WHAT THE TASK REQUIRES. Write out each line from the data below that includes the word "capture".

[Edit difference data]
#####
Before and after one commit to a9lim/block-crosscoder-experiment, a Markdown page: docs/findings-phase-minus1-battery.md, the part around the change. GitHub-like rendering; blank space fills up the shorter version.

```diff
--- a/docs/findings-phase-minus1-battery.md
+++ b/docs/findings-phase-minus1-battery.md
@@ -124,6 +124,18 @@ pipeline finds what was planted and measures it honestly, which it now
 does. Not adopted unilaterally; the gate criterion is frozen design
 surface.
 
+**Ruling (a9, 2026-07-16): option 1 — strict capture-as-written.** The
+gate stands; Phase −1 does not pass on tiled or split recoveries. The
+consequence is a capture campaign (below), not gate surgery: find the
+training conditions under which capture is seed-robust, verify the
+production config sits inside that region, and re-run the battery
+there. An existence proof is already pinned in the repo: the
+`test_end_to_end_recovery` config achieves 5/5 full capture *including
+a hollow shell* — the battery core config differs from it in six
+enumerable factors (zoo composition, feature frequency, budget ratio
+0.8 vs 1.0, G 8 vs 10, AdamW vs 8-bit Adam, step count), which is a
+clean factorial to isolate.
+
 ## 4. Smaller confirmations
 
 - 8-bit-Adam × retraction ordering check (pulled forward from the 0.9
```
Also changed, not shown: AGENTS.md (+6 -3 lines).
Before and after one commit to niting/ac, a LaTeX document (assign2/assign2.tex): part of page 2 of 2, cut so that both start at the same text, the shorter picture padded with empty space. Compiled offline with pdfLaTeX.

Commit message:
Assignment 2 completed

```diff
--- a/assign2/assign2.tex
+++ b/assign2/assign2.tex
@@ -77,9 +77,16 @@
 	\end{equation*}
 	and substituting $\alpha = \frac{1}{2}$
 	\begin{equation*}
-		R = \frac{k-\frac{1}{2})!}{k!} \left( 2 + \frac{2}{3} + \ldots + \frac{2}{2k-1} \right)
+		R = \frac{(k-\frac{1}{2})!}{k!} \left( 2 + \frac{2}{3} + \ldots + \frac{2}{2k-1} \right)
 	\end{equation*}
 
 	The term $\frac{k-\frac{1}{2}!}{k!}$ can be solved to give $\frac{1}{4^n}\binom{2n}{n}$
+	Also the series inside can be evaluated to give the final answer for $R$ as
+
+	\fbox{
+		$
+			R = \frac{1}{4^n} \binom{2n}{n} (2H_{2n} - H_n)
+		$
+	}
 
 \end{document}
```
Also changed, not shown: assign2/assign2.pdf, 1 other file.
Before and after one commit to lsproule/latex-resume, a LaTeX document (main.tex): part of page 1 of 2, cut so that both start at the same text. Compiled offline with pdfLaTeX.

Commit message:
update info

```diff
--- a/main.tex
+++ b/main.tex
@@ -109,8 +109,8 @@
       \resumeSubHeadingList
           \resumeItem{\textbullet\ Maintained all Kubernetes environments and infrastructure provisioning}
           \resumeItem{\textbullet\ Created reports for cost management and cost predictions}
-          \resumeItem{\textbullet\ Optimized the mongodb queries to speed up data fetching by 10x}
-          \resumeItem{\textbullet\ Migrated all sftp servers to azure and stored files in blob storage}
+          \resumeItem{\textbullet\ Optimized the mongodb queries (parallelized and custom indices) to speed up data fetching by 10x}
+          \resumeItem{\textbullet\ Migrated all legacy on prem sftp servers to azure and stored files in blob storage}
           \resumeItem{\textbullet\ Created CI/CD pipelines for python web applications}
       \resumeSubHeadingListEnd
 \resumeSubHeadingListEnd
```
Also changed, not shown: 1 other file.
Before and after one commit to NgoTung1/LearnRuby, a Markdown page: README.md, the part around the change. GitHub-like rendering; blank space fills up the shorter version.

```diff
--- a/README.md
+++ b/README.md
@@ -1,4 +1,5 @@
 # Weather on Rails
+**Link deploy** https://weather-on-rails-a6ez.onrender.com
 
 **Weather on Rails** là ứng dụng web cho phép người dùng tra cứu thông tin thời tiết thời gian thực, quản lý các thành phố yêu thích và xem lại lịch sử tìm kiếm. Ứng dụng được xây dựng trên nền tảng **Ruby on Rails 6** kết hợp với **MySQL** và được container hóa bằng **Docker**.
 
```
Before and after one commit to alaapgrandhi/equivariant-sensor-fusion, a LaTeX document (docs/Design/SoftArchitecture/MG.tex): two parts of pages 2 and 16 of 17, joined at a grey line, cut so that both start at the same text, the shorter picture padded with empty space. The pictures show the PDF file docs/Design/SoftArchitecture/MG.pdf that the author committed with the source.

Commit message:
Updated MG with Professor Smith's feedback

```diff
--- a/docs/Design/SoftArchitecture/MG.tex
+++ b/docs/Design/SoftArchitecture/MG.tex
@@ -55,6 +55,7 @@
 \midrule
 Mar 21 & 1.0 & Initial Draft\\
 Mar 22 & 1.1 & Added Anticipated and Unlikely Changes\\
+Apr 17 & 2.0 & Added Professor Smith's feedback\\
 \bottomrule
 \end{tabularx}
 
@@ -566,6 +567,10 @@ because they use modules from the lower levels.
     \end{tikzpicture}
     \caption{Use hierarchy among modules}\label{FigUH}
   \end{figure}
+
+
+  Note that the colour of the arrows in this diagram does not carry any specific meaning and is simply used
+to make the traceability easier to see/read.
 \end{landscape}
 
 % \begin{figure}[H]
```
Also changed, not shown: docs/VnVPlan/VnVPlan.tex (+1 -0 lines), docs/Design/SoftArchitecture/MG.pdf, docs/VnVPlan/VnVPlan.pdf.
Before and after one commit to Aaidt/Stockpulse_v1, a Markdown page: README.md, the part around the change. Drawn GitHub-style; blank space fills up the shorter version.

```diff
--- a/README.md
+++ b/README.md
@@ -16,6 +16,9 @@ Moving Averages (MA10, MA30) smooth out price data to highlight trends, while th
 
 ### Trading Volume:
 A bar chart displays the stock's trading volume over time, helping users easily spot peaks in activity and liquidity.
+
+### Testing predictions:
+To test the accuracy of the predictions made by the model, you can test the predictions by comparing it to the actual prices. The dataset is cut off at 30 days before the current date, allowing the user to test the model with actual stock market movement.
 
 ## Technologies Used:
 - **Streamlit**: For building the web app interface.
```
#####
TASK OUTPUT.
+**Ruling (a9, 2026-07-16): option 1 — strict capture-as-written.** The
+consequence is a capture campaign (below), not gate surgery: find the
+training conditions under which capture is seed-robust, verify the
+`test_end_to_end_recovery` config achieves 5/5 full capture *including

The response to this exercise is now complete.